Abstract

Genetic tools help to dissect the relationship between aerobic glycolysis and anabolic metabolism in the retinas of mice.

Main text

Rod-shaped cells at the back of our eyes allow us to see in dim light. Each day, around dawn, these rod cells shed their tips (LaVail, 1976), and the lost material is replaced with newly built proteins and other macromolecules made further down in the same cell (Anderson et al., 1980; Young, 1967).
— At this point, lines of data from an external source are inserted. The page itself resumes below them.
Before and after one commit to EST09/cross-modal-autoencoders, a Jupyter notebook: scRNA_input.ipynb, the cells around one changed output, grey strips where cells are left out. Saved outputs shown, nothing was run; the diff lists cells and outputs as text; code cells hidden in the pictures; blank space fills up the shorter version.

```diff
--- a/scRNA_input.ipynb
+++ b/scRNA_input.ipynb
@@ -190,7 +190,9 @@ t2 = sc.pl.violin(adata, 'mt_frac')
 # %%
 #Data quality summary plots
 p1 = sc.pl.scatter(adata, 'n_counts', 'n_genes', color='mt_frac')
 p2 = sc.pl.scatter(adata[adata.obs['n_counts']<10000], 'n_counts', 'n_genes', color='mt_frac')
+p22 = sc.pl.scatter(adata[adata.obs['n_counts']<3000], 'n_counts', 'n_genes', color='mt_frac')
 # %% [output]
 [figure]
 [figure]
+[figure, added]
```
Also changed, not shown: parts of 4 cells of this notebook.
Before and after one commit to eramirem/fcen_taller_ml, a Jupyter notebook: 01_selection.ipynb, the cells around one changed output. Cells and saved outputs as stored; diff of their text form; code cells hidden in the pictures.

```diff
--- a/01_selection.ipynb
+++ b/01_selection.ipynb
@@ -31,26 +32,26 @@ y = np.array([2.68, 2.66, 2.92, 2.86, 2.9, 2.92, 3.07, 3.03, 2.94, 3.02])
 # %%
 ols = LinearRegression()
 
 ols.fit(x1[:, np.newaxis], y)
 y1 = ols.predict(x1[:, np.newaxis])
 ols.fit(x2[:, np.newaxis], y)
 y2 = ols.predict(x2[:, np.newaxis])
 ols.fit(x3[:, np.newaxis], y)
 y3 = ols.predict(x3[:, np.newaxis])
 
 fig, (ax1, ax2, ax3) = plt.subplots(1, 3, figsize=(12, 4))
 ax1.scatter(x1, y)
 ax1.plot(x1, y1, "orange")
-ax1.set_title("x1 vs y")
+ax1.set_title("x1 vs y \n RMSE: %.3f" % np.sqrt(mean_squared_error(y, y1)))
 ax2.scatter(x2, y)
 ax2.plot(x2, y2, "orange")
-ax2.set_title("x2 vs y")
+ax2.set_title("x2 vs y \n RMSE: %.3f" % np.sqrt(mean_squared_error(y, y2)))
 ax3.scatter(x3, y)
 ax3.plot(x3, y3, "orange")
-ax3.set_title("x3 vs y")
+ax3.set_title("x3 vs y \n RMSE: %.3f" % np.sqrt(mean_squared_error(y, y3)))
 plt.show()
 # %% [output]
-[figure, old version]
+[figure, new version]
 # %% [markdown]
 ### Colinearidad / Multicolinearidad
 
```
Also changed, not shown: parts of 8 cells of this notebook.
Cancer cells growing in a tumor also have a high demand for newly built macromolecules. In the early 1920s, the German physiologist Otto Warburg reported on a specialized type of metabolism that converts most of the glucose taken up by a cell into lactate, rather than carbon dioxide and water as usually happens, even when oxygen is abundant (Warburg et al., 1924). Two of the tissues in which Warburg discovered this type of metabolism, which is often referred to as "aerobic glycolysis", were the very same tissues introduced above, retinas and tumors.

The building of complex macromolecules from simpler building blocks is referred to as anabolism. Recently studies into the metabolism of cancer cells have begun to reveal biochemical details that may link aerobic glycolysis and anabolic activity (Vander Heiden and DeBerardinis, 2017). One of the remarkable features of cancer cells discovered in these studies is that they often produce specific versions (or isoforms) of the enzymes that carry out glycolysis, namely pyruvate kinase (PKM2) and lactate dehydrogenase (LDHA). Not surprisingly, these same isoforms are present in rod cells (Casson et al., 2016; Lindsay et al., 2014; Rajala et al., 2016; Rueda et al., 2016). Now, in eLife, Constance Cepko and colleagues at Harvard Medical School – including Yashodhan Chinchore as first author – report how these two glycolytic enzymes contribute to anabolic metabolism in rod cells from mice (Chinchore et al., 2017).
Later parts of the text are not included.